Mike Roesler 17 0 1 0 3.96 14
Bob Sebra 15 0 0 1 6.43 14
Rosario Rodríguez 7 1 1 0 4.15 0
Mike Griffin 3 0 0 0 12.46 1

Farm system

See also: Minor League Baseball

Level Team League Manager
AAA Nashville Sounds American Association Frank Lucchesi
AA Chattanooga Lookouts Southern League Jim Tracy
A Cedar Rapids Reds Midwest League Gary Denbo
A Greensboro Hornets South Atlantic League Dave Miley
Rookie GCL Reds Gulf Coast League Sam Mejías
Rookie Billings Mustangs Pioneer League Dave Keller

[13]

References

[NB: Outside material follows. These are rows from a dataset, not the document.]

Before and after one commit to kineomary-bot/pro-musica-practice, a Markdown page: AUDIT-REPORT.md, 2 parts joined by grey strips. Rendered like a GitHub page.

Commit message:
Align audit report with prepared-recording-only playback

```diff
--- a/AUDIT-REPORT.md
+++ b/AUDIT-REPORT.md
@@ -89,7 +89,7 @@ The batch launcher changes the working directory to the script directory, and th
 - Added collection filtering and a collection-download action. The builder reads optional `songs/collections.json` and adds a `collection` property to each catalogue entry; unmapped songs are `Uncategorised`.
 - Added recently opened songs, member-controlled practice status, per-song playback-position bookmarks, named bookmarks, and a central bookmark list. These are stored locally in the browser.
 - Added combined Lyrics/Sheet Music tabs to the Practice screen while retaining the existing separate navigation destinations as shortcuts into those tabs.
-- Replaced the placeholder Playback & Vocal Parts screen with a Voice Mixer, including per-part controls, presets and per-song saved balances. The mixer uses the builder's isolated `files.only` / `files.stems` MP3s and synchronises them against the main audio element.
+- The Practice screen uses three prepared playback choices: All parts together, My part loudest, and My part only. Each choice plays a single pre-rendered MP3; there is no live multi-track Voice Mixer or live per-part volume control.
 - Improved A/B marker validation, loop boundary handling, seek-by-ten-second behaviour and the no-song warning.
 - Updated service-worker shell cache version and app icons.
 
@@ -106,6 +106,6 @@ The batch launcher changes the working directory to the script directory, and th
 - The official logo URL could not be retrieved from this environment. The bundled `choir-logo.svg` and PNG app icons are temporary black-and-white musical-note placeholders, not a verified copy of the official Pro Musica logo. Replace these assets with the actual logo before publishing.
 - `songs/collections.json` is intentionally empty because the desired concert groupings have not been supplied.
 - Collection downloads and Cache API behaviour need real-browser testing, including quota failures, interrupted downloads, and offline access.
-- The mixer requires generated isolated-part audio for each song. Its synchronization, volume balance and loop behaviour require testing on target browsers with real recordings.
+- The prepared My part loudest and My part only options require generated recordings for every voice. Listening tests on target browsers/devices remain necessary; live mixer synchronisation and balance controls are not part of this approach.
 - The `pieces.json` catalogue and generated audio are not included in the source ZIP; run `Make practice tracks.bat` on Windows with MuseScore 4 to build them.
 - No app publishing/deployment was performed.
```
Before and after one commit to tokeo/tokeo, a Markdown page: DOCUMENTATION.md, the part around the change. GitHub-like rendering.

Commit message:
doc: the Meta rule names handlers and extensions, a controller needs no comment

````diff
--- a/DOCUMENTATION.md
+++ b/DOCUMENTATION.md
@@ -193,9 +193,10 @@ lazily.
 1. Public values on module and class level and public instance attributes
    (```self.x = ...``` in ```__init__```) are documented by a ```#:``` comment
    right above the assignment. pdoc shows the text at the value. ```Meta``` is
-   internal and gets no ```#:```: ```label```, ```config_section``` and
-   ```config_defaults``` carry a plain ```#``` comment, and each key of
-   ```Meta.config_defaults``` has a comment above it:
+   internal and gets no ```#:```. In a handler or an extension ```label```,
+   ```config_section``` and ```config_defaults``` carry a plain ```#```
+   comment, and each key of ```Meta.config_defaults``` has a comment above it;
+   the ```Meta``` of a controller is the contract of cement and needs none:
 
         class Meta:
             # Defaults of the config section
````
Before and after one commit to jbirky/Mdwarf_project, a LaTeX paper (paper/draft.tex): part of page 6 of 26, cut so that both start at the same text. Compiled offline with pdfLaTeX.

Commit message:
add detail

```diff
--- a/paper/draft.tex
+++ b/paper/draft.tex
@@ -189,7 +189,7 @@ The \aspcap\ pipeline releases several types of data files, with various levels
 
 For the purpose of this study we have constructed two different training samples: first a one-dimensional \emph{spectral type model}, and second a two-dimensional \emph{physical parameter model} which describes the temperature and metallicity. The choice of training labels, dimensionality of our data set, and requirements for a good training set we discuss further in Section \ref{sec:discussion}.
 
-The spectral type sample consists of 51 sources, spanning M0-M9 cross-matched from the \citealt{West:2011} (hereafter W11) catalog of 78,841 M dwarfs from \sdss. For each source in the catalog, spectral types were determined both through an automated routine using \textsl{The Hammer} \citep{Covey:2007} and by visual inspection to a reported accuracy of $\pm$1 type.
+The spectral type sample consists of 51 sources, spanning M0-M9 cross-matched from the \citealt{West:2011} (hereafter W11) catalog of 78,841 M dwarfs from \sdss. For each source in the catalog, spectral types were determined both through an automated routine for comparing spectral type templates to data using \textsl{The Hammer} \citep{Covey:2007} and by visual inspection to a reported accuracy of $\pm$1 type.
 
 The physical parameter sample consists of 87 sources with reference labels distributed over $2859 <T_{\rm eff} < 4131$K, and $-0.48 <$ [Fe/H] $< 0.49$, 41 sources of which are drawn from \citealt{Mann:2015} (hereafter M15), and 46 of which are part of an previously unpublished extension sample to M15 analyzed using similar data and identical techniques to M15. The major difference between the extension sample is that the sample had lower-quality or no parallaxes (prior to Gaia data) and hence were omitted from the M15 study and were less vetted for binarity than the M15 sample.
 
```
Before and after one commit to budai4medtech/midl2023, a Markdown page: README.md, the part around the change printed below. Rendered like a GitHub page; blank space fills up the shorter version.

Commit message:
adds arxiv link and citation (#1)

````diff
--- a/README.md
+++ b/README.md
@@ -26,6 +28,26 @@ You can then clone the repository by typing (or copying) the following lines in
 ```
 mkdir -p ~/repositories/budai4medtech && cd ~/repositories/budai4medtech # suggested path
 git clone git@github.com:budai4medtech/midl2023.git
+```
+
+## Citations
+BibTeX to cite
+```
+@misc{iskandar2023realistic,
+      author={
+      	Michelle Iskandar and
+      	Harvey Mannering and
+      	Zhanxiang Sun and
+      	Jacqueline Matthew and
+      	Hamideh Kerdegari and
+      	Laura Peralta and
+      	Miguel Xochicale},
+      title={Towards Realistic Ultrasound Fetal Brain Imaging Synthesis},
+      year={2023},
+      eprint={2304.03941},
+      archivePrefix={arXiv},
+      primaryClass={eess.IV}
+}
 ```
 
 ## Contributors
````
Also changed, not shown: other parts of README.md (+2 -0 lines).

  1. ^ "Skeeter Barnes Statistics and History". Baseball-Reference.com. Retrieved August 24, 2012.
  2. ^ Rick Mahler Statistics - Baseball-Reference.com
  3. ^ "Rolando Roomes Statistics and History". Baseball-Reference.com. Retrieved August 24, 2012.
  4. ^ a b Manny Trillo Statistics - Baseball-Reference.com
  5. ^ "Joel Youngblood Statistics and History". Baseball-Reference.com. Retrieved August 24, 2012.
  6. ^ a b Ken Griffey Statistics - Baseball-Reference.com
  7. ^ "Randy St. Claire Statistics and History". Baseball-Reference.com. Retrieved August 24, 2012.
  8. ^ Tim Leary Statistics - Baseball-Reference.com
  9. ^ a b "Thursday, August 3, 1989 12:35, Riverfront Stadium". Baseball-Reference.com. Retrieved July 21, 2010.
  10. ^ a b "The Big Inning Reds Get Record 16 Hits, Score 14 Runs in the First". Los Angeles Times. August 4, 1989. Retrieved July 21, 2010.
  11. ^ DowdReport.com - John M. Dowd
  12. ^ "Archived copy". www.baseball1.com. Archived from the original on January 7, 2006. Retrieved January 17, 2022.((cite web)): CS1 maint: archived copy as title (link)
  13. ^ Johnson, Lloyd, and Wolff, Miles, ed., The Encyclopedia of Minor League Baseball, 3rd edition. Durham, North Carolina: Baseball America, 2007